*Problem*
Your output should contain every record, unchanged.

(Listed entries Opens)

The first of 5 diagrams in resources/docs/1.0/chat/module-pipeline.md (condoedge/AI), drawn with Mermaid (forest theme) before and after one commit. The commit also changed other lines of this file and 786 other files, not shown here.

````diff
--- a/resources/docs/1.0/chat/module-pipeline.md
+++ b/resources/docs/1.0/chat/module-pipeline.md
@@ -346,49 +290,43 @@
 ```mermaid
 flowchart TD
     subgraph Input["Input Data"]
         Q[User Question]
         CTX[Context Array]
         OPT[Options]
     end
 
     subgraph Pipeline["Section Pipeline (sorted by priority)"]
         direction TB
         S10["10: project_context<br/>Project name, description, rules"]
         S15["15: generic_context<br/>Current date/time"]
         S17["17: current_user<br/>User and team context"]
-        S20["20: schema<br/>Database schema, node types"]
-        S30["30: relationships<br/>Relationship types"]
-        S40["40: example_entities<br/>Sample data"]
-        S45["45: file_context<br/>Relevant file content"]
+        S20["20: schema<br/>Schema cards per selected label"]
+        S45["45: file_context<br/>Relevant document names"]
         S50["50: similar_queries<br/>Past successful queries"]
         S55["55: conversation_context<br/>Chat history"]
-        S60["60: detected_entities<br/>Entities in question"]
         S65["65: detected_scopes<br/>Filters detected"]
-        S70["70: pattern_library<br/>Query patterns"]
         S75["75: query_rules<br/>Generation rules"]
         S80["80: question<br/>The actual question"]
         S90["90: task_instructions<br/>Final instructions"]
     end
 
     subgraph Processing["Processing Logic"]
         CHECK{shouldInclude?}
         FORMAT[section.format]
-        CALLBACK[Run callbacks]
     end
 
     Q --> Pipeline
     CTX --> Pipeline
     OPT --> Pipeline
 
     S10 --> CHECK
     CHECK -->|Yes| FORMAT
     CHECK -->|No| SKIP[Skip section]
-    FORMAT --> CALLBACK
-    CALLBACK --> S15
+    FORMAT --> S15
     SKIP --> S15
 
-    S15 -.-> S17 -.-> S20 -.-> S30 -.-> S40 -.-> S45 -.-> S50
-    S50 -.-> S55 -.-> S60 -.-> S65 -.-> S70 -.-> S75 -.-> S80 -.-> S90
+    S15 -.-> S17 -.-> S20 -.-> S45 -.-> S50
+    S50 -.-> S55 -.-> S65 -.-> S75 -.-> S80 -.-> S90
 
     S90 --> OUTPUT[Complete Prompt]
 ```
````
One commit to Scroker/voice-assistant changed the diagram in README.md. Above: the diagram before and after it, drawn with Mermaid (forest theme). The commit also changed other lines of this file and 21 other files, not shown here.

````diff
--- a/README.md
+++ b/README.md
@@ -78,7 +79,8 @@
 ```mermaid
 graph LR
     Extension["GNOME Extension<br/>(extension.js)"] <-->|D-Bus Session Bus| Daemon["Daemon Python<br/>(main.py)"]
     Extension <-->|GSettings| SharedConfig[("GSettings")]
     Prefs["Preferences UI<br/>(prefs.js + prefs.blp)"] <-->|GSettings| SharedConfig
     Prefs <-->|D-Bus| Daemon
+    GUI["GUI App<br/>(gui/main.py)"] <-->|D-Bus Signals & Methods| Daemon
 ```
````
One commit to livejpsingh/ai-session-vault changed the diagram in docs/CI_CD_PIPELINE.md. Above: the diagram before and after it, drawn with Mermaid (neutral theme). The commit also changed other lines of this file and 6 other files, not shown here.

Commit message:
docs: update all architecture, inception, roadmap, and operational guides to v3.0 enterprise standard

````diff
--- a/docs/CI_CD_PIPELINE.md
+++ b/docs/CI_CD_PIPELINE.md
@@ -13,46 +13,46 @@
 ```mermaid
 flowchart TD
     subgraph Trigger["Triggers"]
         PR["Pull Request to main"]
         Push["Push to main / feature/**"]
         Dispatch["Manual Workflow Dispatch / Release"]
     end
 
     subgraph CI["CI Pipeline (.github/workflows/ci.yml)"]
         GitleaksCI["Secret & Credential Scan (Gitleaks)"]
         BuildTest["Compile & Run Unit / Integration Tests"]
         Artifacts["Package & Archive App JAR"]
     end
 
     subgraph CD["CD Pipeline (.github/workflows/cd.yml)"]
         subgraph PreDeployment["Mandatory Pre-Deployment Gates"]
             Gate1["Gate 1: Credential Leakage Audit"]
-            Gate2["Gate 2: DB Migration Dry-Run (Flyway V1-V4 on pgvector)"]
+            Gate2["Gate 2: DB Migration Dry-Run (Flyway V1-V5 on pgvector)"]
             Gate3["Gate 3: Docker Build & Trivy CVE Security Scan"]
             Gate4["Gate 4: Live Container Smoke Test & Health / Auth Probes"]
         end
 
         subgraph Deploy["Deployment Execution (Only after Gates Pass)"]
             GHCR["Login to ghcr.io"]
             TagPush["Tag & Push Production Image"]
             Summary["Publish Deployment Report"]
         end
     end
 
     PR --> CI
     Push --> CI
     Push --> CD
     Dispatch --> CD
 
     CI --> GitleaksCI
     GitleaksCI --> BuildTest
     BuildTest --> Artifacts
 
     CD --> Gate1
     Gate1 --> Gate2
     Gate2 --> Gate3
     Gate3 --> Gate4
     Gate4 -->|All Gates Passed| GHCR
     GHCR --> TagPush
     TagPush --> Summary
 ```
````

(Listed entries Closes)

*Task result*
The first of 5 diagrams in resources/docs/1.0/chat/module-pipeline.md (condoedge/AI), drawn with Mermaid (forest theme) before and after one commit. The commit also changed other lines of this file and 786 other files, not shown here.

````diff
--- a/resources/docs/1.0/chat/module-pipeline.md
+++ b/resources/docs/1.0/chat/module-pipeline.md
@@ -346,49 +290,43 @@
 ```mermaid
 flowchart TD
     subgraph Input["Input Data"]
         Q[User Question]
         CTX[Context Array]
         OPT[Options]
     end
 
     subgraph Pipeline["Section Pipeline (sorted by priority)"]
         direction TB
         S10["10: project_context<br/>Project name, description, rules"]
         S15["15: generic_context<br/>Current date/time"]
         S17["17: current_user<br/>User and team context"]
-        S20["20: schema<br/>Database schema, node types"]
-        S30["30: relationships<br/>Relationship types"]
-        S40["40: example_entities<br/>Sample data"]
-        S45["45: file_context<br/>Relevant file content"]
+        S20["20: schema<br/>Schema cards per selected label"]
+        S45["45: file_context<br/>Relevant document names"]
         S50["50: similar_queries<br/>Past successful queries"]
         S55["55: conversation_context<br/>Chat history"]
-        S60["60: detected_entities<br/>Entities in question"]
         S65["65: detected_scopes<br/>Filters detected"]
-        S70["70: pattern_library<br/>Query patterns"]
         S75["75: query_rules<br/>Generation rules"]
         S80["80: question<br/>The actual question"]
         S90["90: task_instructions<br/>Final instructions"]
     end
 
     subgraph Processing["Processing Logic"]
         CHECK{shouldInclude?}
         FORMAT[section.format]
-        CALLBACK[Run callbacks]
     end
 
     Q --> Pipeline
     CTX --> Pipeline
     OPT --> Pipeline
 
     S10 --> CHECK
     CHECK -->|Yes| FORMAT
     CHECK -->|No| SKIP[Skip section]
-    FORMAT --> CALLBACK
-    CALLBACK --> S15
+    FORMAT --> S15
     SKIP --> S15
 
-    S15 -.-> S17 -.-> S20 -.-> S30 -.-> S40 -.-> S45 -.-> S50
-    S50 -.-> S55 -.-> S60 -.-> S65 -.-> S70 -.-> S75 -.-> S80 -.-> S90
+    S15 -.-> S17 -.-> S20 -.-> S45 -.-> S50
+    S50 -.-> S55 -.-> S65 -.-> S75 -.-> S80 -.-> S90
 
     S90 --> OUTPUT[Complete Prompt]
 ```
````
One commit to Scroker/voice-assistant changed the diagram in README.md. Above: the diagram before and after it, drawn with Mermaid (forest theme). The commit also changed other lines of this file and 21 other files, not shown here.

````diff
--- a/README.md
+++ b/README.md
@@ -78,7 +79,8 @@
 ```mermaid
 graph LR
     Extension["GNOME Extension<br/>(extension.js)"] <-->|D-Bus Session Bus| Daemon["Daemon Python<br/>(main.py)"]
     Extension <-->|GSettings| SharedConfig[("GSettings")]
     Prefs["Preferences UI<br/>(prefs.js + prefs.blp)"] <-->|GSettings| SharedConfig
     Prefs <-->|D-Bus| Daemon
+    GUI["GUI App<br/>(gui/main.py)"] <-->|D-Bus Signals & Methods| Daemon
 ```
````
One commit to livejpsingh/ai-session-vault changed the diagram in docs/CI_CD_PIPELINE.md. Above: the diagram before and after it, drawn with Mermaid (neutral theme). The commit also changed other lines of this file and 6 other files, not shown here.

Commit message:
docs: update all architecture, inception, roadmap, and operational guides to v3.0 enterprise standard

````diff
--- a/docs/CI_CD_PIPELINE.md
+++ b/docs/CI_CD_PIPELINE.md
@@ -13,46 +13,46 @@
 ```mermaid
 flowchart TD
     subgraph Trigger["Triggers"]
         PR["Pull Request to main"]
         Push["Push to main / feature/**"]
         Dispatch["Manual Workflow Dispatch / Release"]
     end
 
     subgraph CI["CI Pipeline (.github/workflows/ci.yml)"]
         GitleaksCI["Secret & Credential Scan (Gitleaks)"]
         BuildTest["Compile & Run Unit / Integration Tests"]
         Artifacts["Package & Archive App JAR"]
     end
 
     subgraph CD["CD Pipeline (.github/workflows/cd.yml)"]
         subgraph PreDeployment["Mandatory Pre-Deployment Gates"]
             Gate1["Gate 1: Credential Leakage Audit"]
-            Gate2["Gate 2: DB Migration Dry-Run (Flyway V1-V4 on pgvector)"]
+            Gate2["Gate 2: DB Migration Dry-Run (Flyway V1-V5 on pgvector)"]
             Gate3["Gate 3: Docker Build & Trivy CVE Security Scan"]
             Gate4["Gate 4: Live Container Smoke Test & Health / Auth Probes"]
         end
 
         subgraph Deploy["Deployment Execution (Only after Gates Pass)"]
             GHCR["Login to ghcr.io"]
             TagPush["Tag & Push Production Image"]
             Summary["Publish Deployment Report"]
         end
     end
 
     PR --> CI
     Push --> CI
     Push --> CD
     Dispatch --> CD
 
     CI --> GitleaksCI
     GitleaksCI --> BuildTest
     BuildTest --> Artifacts
 
     CD --> Gate1
     Gate1 --> Gate2
     Gate2 --> Gate3
     Gate3 --> Gate4
     Gate4 -->|All Gates Passed| GHCR
     GHCR --> TagPush
     TagPush --> Summary
 ```
````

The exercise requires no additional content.